## ASSIGNED TASK:
In the following listing, find the lines containing "Ubuntu" and report them.

========================================================================

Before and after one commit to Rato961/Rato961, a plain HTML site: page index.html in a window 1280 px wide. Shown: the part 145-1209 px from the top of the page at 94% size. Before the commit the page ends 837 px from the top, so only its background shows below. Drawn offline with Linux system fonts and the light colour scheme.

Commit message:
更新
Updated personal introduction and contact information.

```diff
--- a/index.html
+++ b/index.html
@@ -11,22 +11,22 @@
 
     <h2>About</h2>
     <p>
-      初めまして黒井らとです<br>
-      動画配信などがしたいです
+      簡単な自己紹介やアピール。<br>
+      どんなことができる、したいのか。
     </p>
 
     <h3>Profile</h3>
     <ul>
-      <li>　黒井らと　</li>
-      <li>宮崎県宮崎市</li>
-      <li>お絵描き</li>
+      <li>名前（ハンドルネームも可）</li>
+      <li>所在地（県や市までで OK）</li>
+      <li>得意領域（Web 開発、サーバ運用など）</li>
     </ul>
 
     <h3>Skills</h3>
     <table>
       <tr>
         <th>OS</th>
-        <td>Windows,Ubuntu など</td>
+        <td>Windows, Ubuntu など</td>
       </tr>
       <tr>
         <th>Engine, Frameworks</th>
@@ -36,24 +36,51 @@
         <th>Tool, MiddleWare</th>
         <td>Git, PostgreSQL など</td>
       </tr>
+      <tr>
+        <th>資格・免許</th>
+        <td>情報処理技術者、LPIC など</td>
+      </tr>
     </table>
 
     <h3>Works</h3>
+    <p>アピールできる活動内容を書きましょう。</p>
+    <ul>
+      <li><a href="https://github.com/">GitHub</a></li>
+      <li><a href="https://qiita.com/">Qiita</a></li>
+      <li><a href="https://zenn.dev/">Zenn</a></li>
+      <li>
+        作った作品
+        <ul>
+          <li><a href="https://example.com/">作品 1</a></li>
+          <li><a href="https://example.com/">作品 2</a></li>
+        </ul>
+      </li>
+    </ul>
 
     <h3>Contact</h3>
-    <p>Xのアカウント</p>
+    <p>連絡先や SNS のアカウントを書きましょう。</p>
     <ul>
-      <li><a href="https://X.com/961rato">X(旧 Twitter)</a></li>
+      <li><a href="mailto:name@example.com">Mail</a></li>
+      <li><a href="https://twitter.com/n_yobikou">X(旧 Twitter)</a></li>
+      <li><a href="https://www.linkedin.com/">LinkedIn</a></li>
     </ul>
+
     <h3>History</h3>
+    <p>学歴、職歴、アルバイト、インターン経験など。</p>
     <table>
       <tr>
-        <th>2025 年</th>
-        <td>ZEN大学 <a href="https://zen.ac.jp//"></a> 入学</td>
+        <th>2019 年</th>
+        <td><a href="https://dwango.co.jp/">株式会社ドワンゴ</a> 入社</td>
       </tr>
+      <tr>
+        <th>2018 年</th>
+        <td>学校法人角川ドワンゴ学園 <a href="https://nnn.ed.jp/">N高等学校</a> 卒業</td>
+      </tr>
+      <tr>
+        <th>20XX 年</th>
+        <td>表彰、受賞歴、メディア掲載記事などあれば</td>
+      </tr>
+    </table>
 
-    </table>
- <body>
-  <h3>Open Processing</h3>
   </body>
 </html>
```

========================================================================

## ANSWER AREA:
-        <td>Windows,Ubuntu など</td>
+        <td>Windows, Ubuntu など</td>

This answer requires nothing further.